List of Contents
- What are different perspectives on India’s approach for the global south?
- What are the changing realities of new world order?
- What are the new perspectives of great power for the global south?
- What is India’s position with regard to the global south?
- What is the way forward for India to champion the cause of the global South?
Source– The post is based on the article “India’s G20 Presidency: Championing the Global South” published in The Indian Express on 6th December 2022.
Syllabus: GS2- International relations
Relevance– Global south and India
News– The article explains the renewed interest of international politics for the global south. It also explains India ‘s new perspective for the global south.
What are different perspectives on India’s approach for the global south?
Some people in India welcome the return to ideas like non-alignment and Third World solidarity. These influenced foreign policy of India in the past.
US and Europe, wonder if Delhi is returning to anti-Western orientation.
India’s eastern partners too are apprehensive that Delhi might privilege the “Global South”. It may downgrade the new forums like the BRICS built in recent years to promote a multipolar world.
Others think that the claim to champion the Global South are not in consonance with India’s idea of a vasudhaiva kutumbakam.
What are the changing realities of new world order?
Many of the old constructs from the second half of the 20th century were framed around the axes of West versus the East and the North versus the South. They are not aligned with the ground realities.
Consider the example of China. It has long been viewed as part of the East and the South. But, now it is the second largest economic and military power and sits at the top of the global hierarchy and has deep ties with the West.
By the 1980s, most countries had moved away from the so-called third path to economic development. They began to adopt the ideas of liberalization and globalization.
India also restructured its economy and foreign policy. India continued to participate in the NAM summits and various affiliated forums in the United Nations. Promoting Third World solidarity was not a priority for India.

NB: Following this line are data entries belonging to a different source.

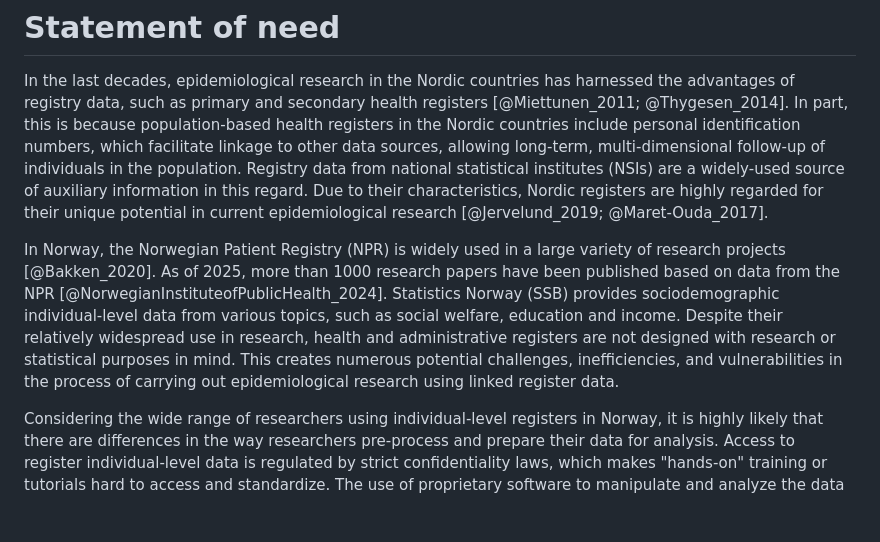
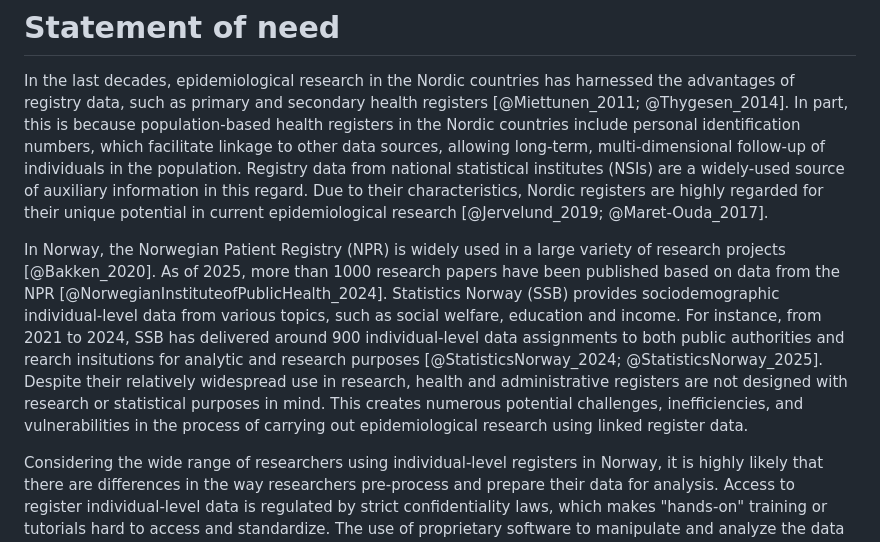
Before and after one commit to lauriejh/regtools, a Markdown page: paper.md, the part around the change. Rendered like a GitHub page; blank space fills up the shorter version.

```diff
--- a/paper.md
+++ b/paper.md
@@ -59,7 +59,7 @@ The `regtools` R package is an open-source toolkit designed to aid researchers i
 
 In the last decades, epidemiological research in the Nordic countries has harnessed the advantages of registry data, such as primary and secondary health registers [@Miettunen_2011;  @Thygesen_2014]. In part, this is because population-based health registers in the Nordic countries include personal identification numbers, which facilitate linkage to other data sources, allowing long-term, multi-dimensional follow-up of individuals in the population. Registry data from national statistical institutes (NSIs) are a widely-used source of auxiliary information in this regard. Due to their characteristics, Nordic registers are highly regarded for their unique potential in current epidemiological research [@Jervelund_2019; @Maret-Ouda_2017].
 
-In Norway, the Norwegian Patient Registry (NPR) is widely used in a large variety of research projects [@Bakken_2020]. As of 2025, more than 1000 research papers have been published based on data from the NPR [@NorwegianInstituteofPublicHealth_2024]. Statistics Norway (SSB) provides sociodemographic individual-level data from various topics, such as social welfare, education and income. <!--# Can you add something similar here to what you have about the extent of research usage of NPR above? -->Despite their relatively widespread use in research, health and administrative registers are not designed with research or statistical purposes in mind. This creates numerous potential challenges, inefficiencies, and vulnerabilities in the process of carrying out epidemiological research using linked register data.
+In Norway, the Norwegian Patient Registry (NPR) is widely used in a large variety of research projects [@Bakken_2020]. As of 2025, more than 1000 research papers have been published based on data from the NPR [@NorwegianInstituteofPublicHealth_2024]. Statistics Norway (SSB) provides sociodemographic individual-level data from various topics, such as social welfare, education and income. For instance, from 2021 to 2024, SSB has delivered around 900 individual-level data assignments to both public authorities and rearch insitutions for analytic and research purposes  [@StatisticsNorway_2024; @StatisticsNorway_2025]. Despite their relatively widespread use in research, health and administrative registers are not designed with research or statistical purposes in mind. This creates numerous potential challenges, inefficiencies, and vulnerabilities in the process of carrying out epidemiological research using linked register data.
 
 Considering the wide range of researchers using individual-level registers in Norway, it is highly likely that there are differences in the way researchers pre-process and prepare their data for analysis. Access to register individual-level data is regulated by strict confidentiality laws, which makes "hands-on" training or tutorials hard to access and standardize. The use of proprietary software to manipulate and analyze the data further hinders efforts to ensure reproducibility and transparency across research projects working with the same microdata [@Mathur_2023]. In this context, we have identified the need for an open-source toolkit to assist researchers working with Norwegian individual-level registry data to prepare, manipulate, and analyze it in a robust, transparent, and reproducible way.
 
```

What are the new perspectives of great power for the global south?
World is entering into an era of renewed great power competition for the Global South.
China sees the Global South as a huge economic and geopolitical opportunity. Its strategy has culminated into the Belt and Road Initiative. China’s new global weight is not limited to the economic domain, but also envelops the cultural, political, technological, and the military.
China is eager to exploit the setbacks to US policies in the Middle East. He will also participate in a Sino-Arab summit. His visit will highlight the growing convergence between the Arab quest for strategic diversification away from the West and Beijing’s determination to have its footprint in Arab.
US is making special efforts to reconnect with the Global South. Last June, the US sought to inject new life into the summit with the Latin American countries. Washington is hosting the African leaders to regain some influence in the dynamic continent. Over the last two years, it has also intensified the engagement with the South East Asian and South Pacific countries.
Europe has begun to offer alternatives to Belt and Road by putting down serious money for infrastructure development. If Europe ever becomes a geopolitical actor, it will be compelled to take a more strategic view of the non-Western world.
What is India’s position with regard to the global south?
India too has risen in the international hierarchy. Although it is by no means a pole in its own right, its room for international activism has grown significantly. It can put its weight behind the issues of special concern to the developing world amidst the challenges presented by deglobalisation, the pandemic and climate change.
India’s objective is not to rebuild a global trade union against the North. India is eager to become a bridge between the North and the South by focusing on practical outcomes rather than returning to old ideological battles.
In recent years, Delhi has often talked of itself as a “South Western power” that is capable of building deep partnerships with the US and Europe and at the same time, championing the interests of the Global South.
What is the way forward for India to champion the cause of the global South?
India must also come to terms with the fact that the Global South is not a coherent group and does not have a single shared agenda. There is much differentiation within the South today in terms of wealth and power, needs and capabilities. This demands a tailored Indian policy to different regions and groups of the developing world.
Championing the Global South today would demand more active Indian engagement with the messy regional politics within the developing world.